Miss Taylor gives a fine performance, lilting in youth and sturdy in age, suggesting the latter much better through her own acting ability than through the overdone makeup. Rock Hudson is powerful in perhaps the best portrayal of his career, a real acting job that gets under the skin of the character and gives substance to the most important single role in the picture.
Carroll Baker is very good as their daughter and manifests a real screen personality that will be interesting to see in a part that is less overwhelmed by so vast a canvas. Jane Withers is splendid in a character role and Chill Wills gives his customary warmth and understanding to a key part. Mercedes McCambridge is incisive and Sal Mineo touching in his brief scenes. Dennis Hopper and Elsa Cardenas are fine as the son and daughter-in-law of the two principals, young Hopper especially showing considerable power in scenes where he must dominate his seniors. Judith Evelyn, Paul Fix, Fran Bennett and Earl Holliman are others in the huge cast who give particularly vivid portrayals.

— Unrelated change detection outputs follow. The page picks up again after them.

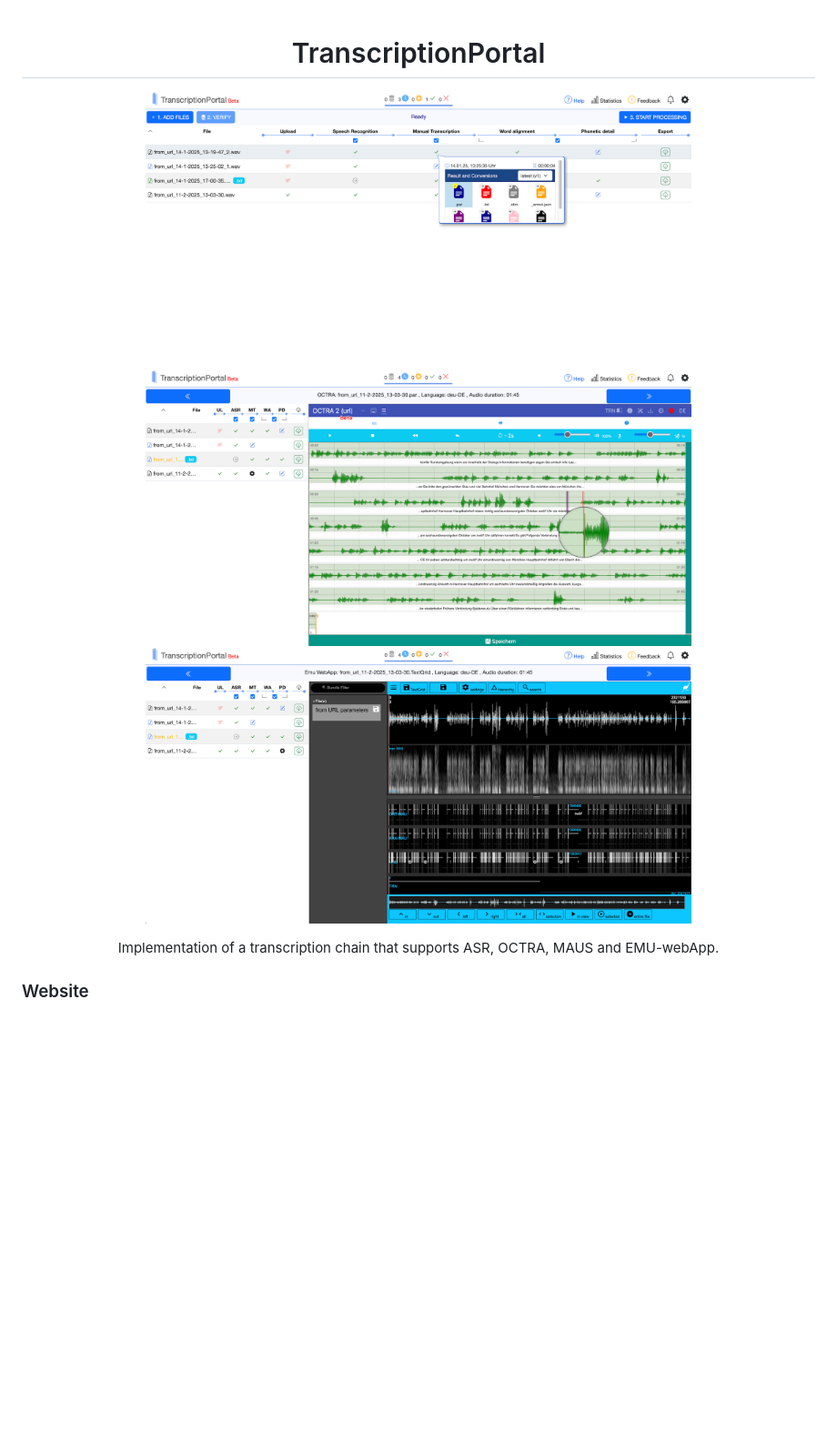
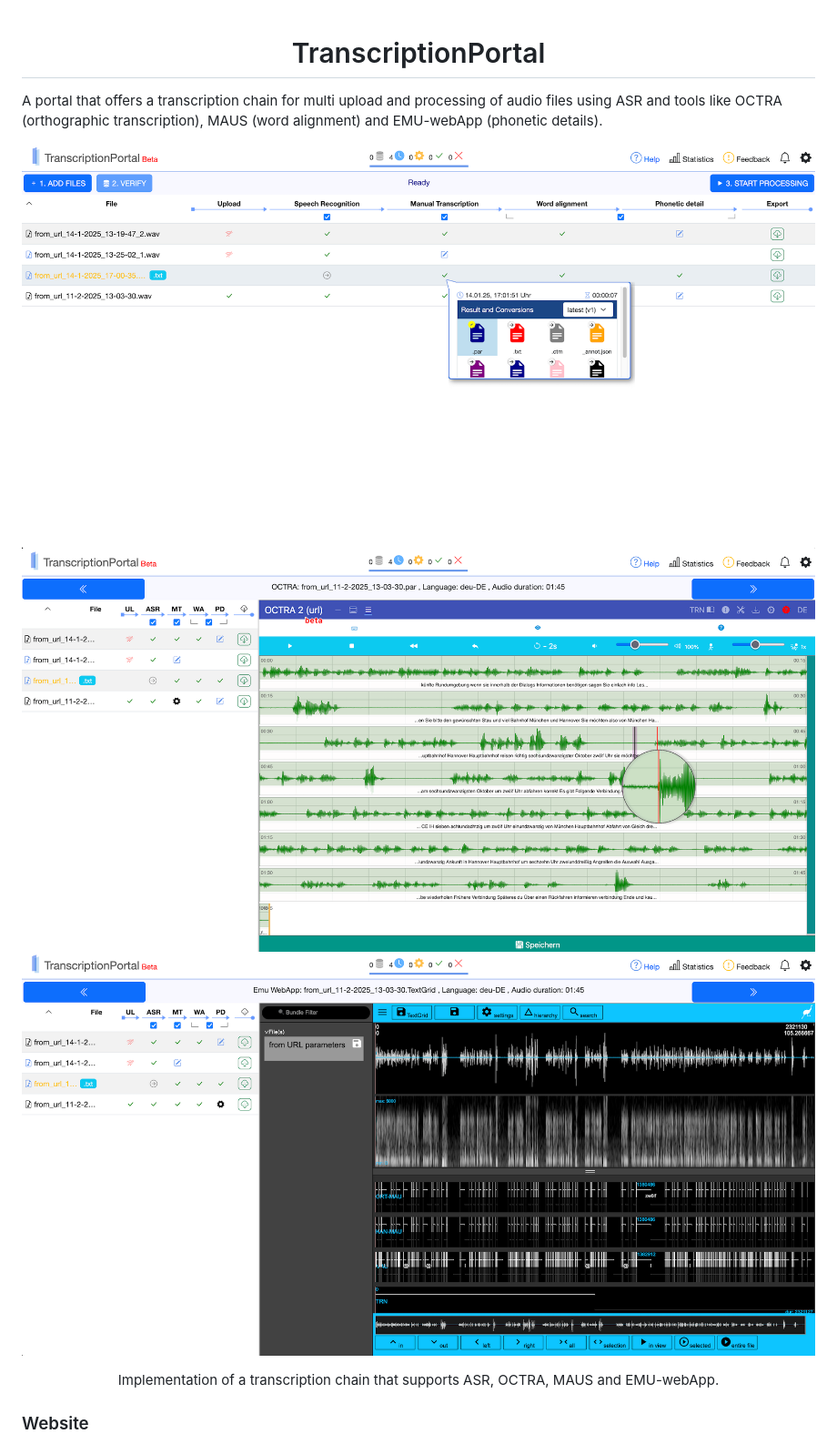
Before and after one commit to IPS-LMU/transcription-portal, a Markdown page: README.md, the part around the change. Shown: that part at 91% size. Drawn GitHub-style; pictures changed too: screenshots/transcription-portal01.png; blank space fills up the shorter version.

Commit message:
docs(tportal): update README.md

```diff
--- a/README.md
+++ b/README.md
@@ -1,8 +1,11 @@
 <h1 align="center">TranscriptionPortal</h1>
+<p>
+  A portal that offers a transcription chain for multi upload and processing of audio files using ASR and tools like OCTRA (orthographic transcription), MAUS (word alignment) and EMU-webApp (phonetic details).
+</p>
 <p align="center">
-  <img width="600" height="390" style="border:1px solid gray;" src="https://github.com/IPS-LMU/transcription-portal/raw/master/screenshots/transcription-portal01.png">
-  <img width="600" height="390" style="border:1px solid gray;" src="https://github.com/IPS-LMU/transcription-portal/raw/master/screenshots/transcription-portal02.png" alt="TranscriptionPortal OCTRA">
-  <img width="600" height="390" style="border:1px solid gray;" src="https://github.com/IPS-LMU/transcription-portal/raw/master/screenshots/transcription-portal03.png" alt="TranscriptionPortal EMU-webApp">
+  <img style="border:1px solid gray;" src="https://github.com/IPS-LMU/transcription-portal/raw/master/screenshots/transcription-portal01.png">
+  <img style="border:1px solid gray;" src="https://github.com/IPS-LMU/transcription-portal/raw/master/screenshots/transcription-portal02.png" alt="TranscriptionPortal OCTRA">
+  <img style="border:1px solid gray;" src="https://github.com/IPS-LMU/transcription-portal/raw/master/screenshots/transcription-portal03.png" alt="TranscriptionPortal EMU-webApp">
 </p>
 <p align="center">
 Implementation of a transcription chain that supports ASR, OCTRA, MAUS and EMU-webApp.
```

As for James Dean, there is no doubt that his death has added poignancy to his every appearance. But there is nothing macabre about it, he is too vital; it is easy to see why the fact of his passing is so hard to accept by so many. Stevens had directed him beautifully, taking full advantage of Dean's unusual ability to act with his whole body as much as with his voice or face. A single scene, where Dean paces out the first land he has ever owned, is unforgettable. Shot from below, with only Dean's expressive silhouette seen against the sky, it has rhythm and beauty and says more than a thousand words could.
Dual Credit for Fred Guiol
Fred Guiol served as second unit director as well as getting half the screenplay credit and in such a capacity it is difficult to assess credit. William C. Mellor was director of photography with Edwin DuPar as second unit man, and together they have done a great job. Stevens chose to present this story in the old aspect ratio, 1.66. The eye has become so accustomed to the broader screen that the projection seems unusually tall and thus has many advantages for what Stevens wanted to do.
Dimitri Tiomkin has contributed one of his most imaginative and helpful scores, gay, melodic, stirring and ironic by turns. It has depth and it has wit, two important and seldom-realized values. Boris Leven as production designer has done a masterful job, especially in the great Victorian mansion on the Texas plains and its interiors, which change in decor with the human character changes. Marjorie Best's costumes, and those for Miss Taylor by Moss Mabry, are good. Ralph Hurst as set decorator and sound by Earl Crain, Sr., are good contributions, and editing by William Hornbeck, with associates Fred Bohanan and Phil Anderson, also is good. — James Powers, originally published Oct. 10, 1956.